OUAGADOUGOU (Reuters) – International advocacy group Human Rights Watch (HRW) said on Monday that it believed security forces in Burkina Faso had summarily executed 31 unarmed detainees earlier this month during operations against Islamist militants.
The bullet-riddled bodies of the men from the Fulani ethnic group were discovered in the northern town of Djibo on April 9, shortly after they had been arrested by security forces and taken away in a convoy, 17 witnesses and people with knowledge of the situation told HRW.
The defence ministry said in a statement that the minister had ordered an investigation on April 10 and that perpetrators would be sanctioned if the allegations proved to be true.
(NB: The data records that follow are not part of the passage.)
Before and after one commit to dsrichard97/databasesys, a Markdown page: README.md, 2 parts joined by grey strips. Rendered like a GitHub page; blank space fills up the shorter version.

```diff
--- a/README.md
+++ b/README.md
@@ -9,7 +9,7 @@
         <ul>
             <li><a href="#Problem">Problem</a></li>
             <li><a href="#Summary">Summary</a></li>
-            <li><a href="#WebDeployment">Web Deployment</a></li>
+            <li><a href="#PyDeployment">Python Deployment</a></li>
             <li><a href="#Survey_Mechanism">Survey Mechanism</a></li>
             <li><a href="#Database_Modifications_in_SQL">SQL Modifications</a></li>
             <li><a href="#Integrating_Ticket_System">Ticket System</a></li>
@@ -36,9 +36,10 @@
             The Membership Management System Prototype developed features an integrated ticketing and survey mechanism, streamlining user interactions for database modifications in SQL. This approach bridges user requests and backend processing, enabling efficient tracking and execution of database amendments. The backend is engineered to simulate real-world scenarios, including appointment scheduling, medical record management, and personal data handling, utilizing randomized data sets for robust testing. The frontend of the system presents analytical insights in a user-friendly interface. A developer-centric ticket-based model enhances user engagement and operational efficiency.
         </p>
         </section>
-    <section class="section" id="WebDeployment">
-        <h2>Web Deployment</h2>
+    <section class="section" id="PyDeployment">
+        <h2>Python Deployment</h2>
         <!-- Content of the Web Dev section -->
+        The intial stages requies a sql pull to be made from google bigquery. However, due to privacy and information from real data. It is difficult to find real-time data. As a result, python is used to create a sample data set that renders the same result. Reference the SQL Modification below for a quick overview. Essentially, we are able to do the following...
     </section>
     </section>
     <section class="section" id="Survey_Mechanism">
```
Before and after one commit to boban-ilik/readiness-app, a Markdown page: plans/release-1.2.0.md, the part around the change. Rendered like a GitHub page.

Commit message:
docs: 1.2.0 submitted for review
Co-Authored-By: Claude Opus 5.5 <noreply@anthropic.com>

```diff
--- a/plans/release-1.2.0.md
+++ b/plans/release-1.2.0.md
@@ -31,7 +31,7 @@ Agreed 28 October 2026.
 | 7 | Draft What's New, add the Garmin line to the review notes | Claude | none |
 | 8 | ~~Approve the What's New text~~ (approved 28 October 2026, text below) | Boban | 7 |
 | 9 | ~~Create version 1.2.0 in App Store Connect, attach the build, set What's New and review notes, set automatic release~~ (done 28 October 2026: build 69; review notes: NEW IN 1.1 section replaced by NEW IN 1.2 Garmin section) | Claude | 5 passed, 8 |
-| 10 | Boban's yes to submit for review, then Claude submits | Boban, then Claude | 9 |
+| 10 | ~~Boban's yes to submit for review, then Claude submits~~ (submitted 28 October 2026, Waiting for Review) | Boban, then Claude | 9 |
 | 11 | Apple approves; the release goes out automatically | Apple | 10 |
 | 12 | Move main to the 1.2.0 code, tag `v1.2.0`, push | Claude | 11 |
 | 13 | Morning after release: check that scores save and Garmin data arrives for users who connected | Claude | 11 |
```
The government is struggling to contain jihadist groups in northern Burkina Faso, who have stoked ethnic conflict by closely associating themselves with Fulani herders. As a result, Fulani civilians have borne the brunt of reprisals by soldiers and vigilantes, rights groups say.
Since 2017, armed Islamist groups, some with ties to al Qaeda and Islamic State, have killed more than 300 civilians in Burkina Faso, while the government has killed several hundred men for their alleged support of these groups, according to HRW.
Burkinabe officials have promised to investigate similar allegations in the past but rights group say the government has not done enough to hold perpetrators accountable.
“The Burkinabe security forces apparently executed 31 men in a brutal mockery of a counter-terrorism operation that may amount to a war crime and could fuel further atrocities,” said Corinne Dufka, HRW’s director for the conflict-hit Sahel region in West Africa.
“The government should stop the abuse, fully investigate this terrible incident, and commit to a rights-respecting counter-terrorism strategy,” Dufka said in the report.
The defence ministry said in its statement that Burkinabe forces were committed to not stigmatising particular ethnic communities “as the success of their missions depends on the confidence and collaboration of local populations”.
Last year was Burkina Faso’s deadliest in recent memory, and the violence has continued unabated this year. Two attacks in northern regions in January killed 36 and 39 people, respectively, while at least 43 people were killed in raids on northern villages by unidentified assailants in March.
(Reporting by Henry Wilkins; Writing by Alessandra Prentice; Editing by Aaron Ross and Giles Elgood)